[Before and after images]

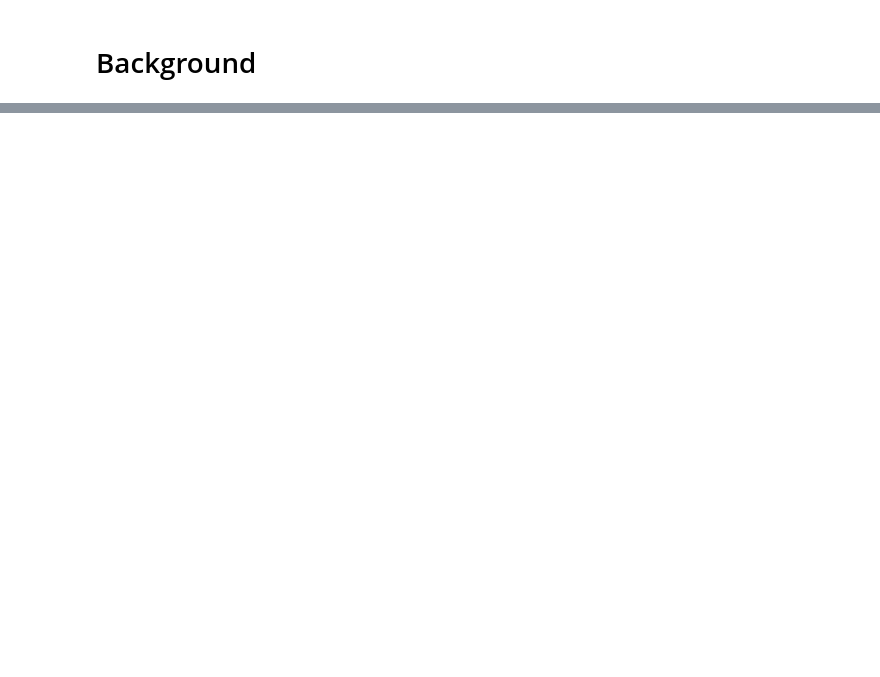
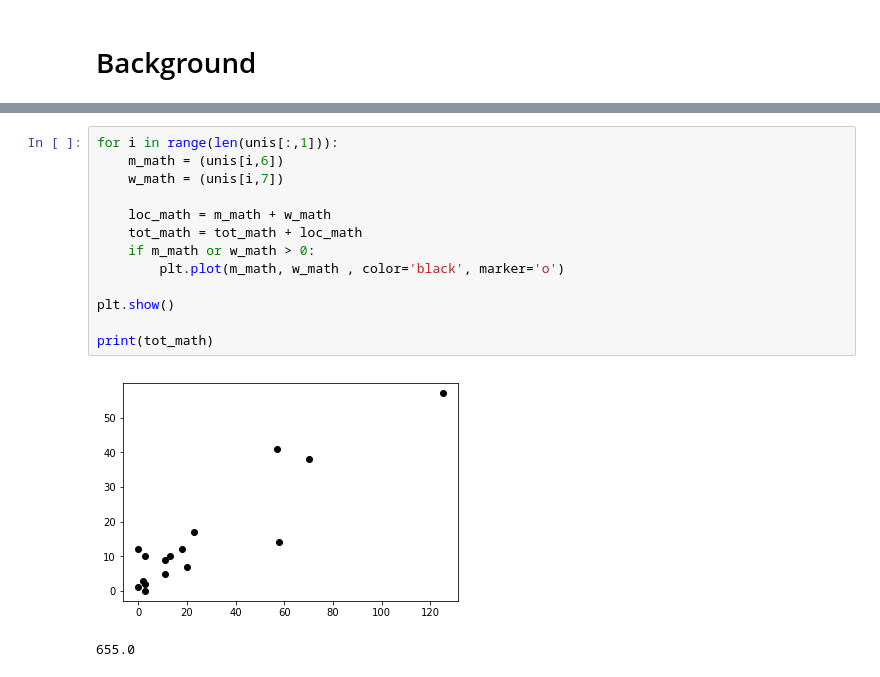
Before and after one commit to FMazzoni/bootcamp18, a Jupyter notebook: Active.ipynb, the cells around one changed output, grey strips where cells are left out. Saved outputs shown, nothing was run; the diff lists cells and outputs as text; blank space fills up the shorter version.

```diff
--- a/Active.ipynb
+++ b/Active.ipynb
@@ -61,0 +125,16 @@ print(unis)
+# %%
+for i in range(len(unis[:,1])):
+    m_math = (unis[i,6])
+    w_math = (unis[i,7])
+
+    loc_math = m_math + w_math
+    tot_math = tot_math + loc_math
+    if m_math or w_math > 0:
+        plt.plot(m_math, w_math , color='black', marker='o')
+
+plt.show()
+
+print(tot_math)
+# %% [output]
+[figure, added]
+655.0
```
Also changed, not shown: parts of 25 cells of this notebook, 2 other files.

- What you need to do -
Give back the records above exactly, with no pictures.

- Problem solution -
Before and after one commit to FMazzoni/bootcamp18, a Jupyter notebook: Active.ipynb, the cells around one changed output, grey strips where cells are left out. Saved outputs shown, nothing was run; the diff lists cells and outputs as text; blank space fills up the shorter version.

```diff
--- a/Active.ipynb
+++ b/Active.ipynb
@@ -61,0 +125,16 @@ print(unis)
+# %%
+for i in range(len(unis[:,1])):
+    m_math = (unis[i,6])
+    w_math = (unis[i,7])
+
+    loc_math = m_math + w_math
+    tot_math = tot_math + loc_math
+    if m_math or w_math > 0:
+        plt.plot(m_math, w_math , color='black', marker='o')
+
+plt.show()
+
+print(tot_math)
+# %% [output]
+[figure, added]
+655.0
```
Also changed, not shown: parts of 25 cells of this notebook, 2 other files.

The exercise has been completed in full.